** INFORMATION follows **

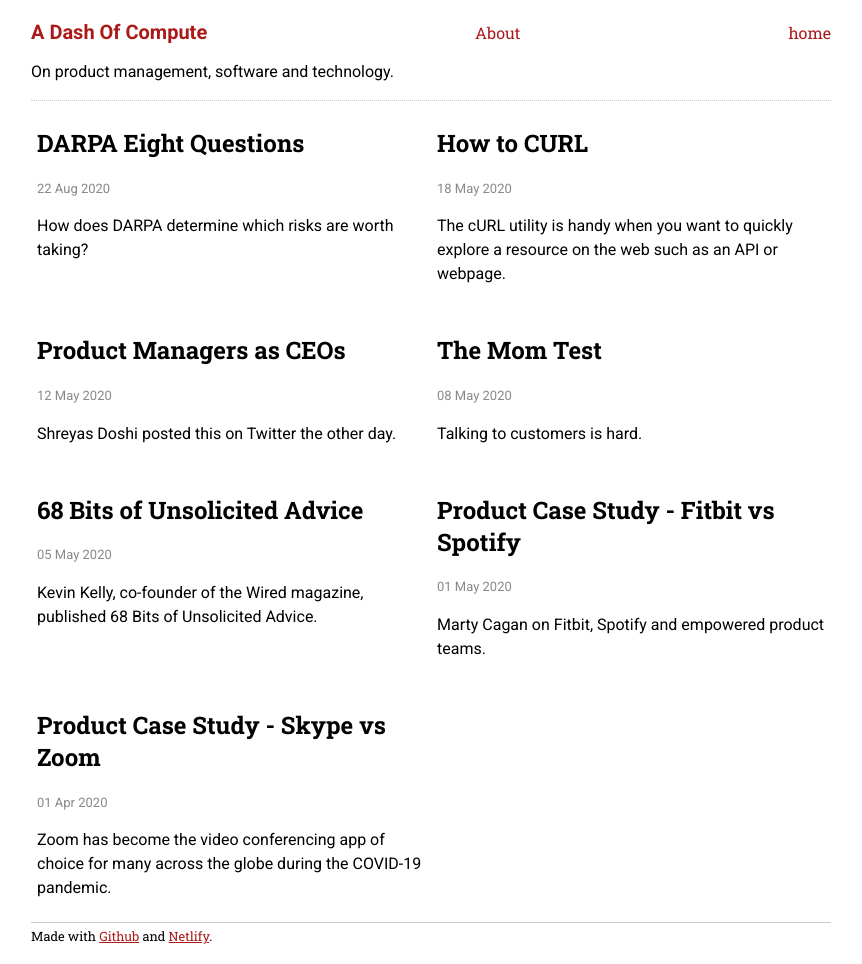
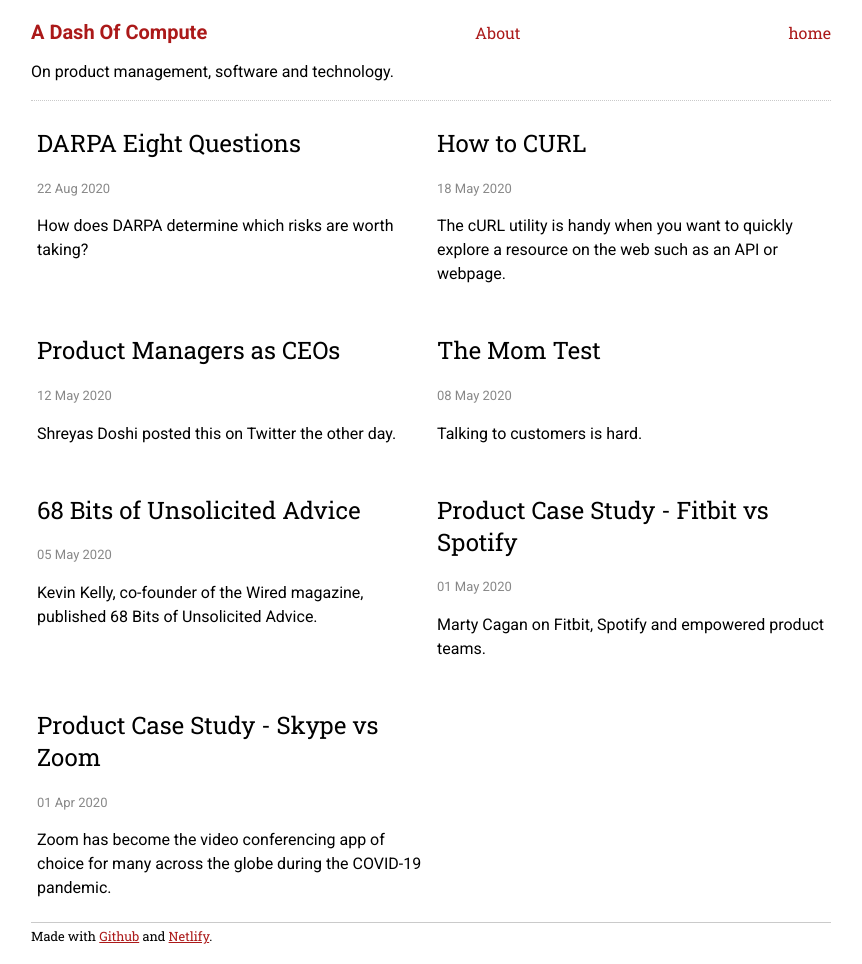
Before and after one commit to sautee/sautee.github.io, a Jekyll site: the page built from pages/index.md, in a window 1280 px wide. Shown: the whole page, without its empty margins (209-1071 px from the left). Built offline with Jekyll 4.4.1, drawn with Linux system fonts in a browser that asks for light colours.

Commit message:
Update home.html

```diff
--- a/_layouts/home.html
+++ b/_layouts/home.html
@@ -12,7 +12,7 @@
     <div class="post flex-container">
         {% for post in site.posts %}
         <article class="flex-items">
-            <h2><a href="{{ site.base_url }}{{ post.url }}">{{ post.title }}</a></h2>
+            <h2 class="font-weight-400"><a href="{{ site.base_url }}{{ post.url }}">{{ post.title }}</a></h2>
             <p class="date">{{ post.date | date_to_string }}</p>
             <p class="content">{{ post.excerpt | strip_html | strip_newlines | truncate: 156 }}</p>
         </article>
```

** End of INFORMATION **
** INFORMATION follows **

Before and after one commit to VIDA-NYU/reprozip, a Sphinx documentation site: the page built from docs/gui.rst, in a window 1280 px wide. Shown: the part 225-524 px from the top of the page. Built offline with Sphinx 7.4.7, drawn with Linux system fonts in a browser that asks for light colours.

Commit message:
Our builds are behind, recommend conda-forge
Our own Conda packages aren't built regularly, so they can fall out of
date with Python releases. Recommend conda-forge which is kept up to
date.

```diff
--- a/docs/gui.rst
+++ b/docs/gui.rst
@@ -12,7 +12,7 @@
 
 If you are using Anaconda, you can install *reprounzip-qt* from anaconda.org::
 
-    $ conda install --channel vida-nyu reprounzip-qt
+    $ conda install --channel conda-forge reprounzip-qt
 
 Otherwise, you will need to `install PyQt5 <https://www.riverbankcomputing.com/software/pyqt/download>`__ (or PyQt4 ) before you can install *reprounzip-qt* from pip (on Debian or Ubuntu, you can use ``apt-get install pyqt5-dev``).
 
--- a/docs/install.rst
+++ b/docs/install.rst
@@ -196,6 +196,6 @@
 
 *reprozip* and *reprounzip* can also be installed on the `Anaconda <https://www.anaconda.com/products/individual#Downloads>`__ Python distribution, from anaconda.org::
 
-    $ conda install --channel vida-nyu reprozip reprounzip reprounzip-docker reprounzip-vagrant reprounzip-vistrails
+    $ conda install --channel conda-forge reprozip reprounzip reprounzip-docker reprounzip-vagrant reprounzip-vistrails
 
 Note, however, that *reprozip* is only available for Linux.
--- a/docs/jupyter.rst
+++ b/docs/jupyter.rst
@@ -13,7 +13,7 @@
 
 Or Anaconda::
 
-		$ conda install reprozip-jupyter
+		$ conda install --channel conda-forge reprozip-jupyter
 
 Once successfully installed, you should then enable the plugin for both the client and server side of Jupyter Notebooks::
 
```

** End of INFORMATION **

Count the lines in the records above that hold the word "href", and give only that number.

» **RESPONSE**:
2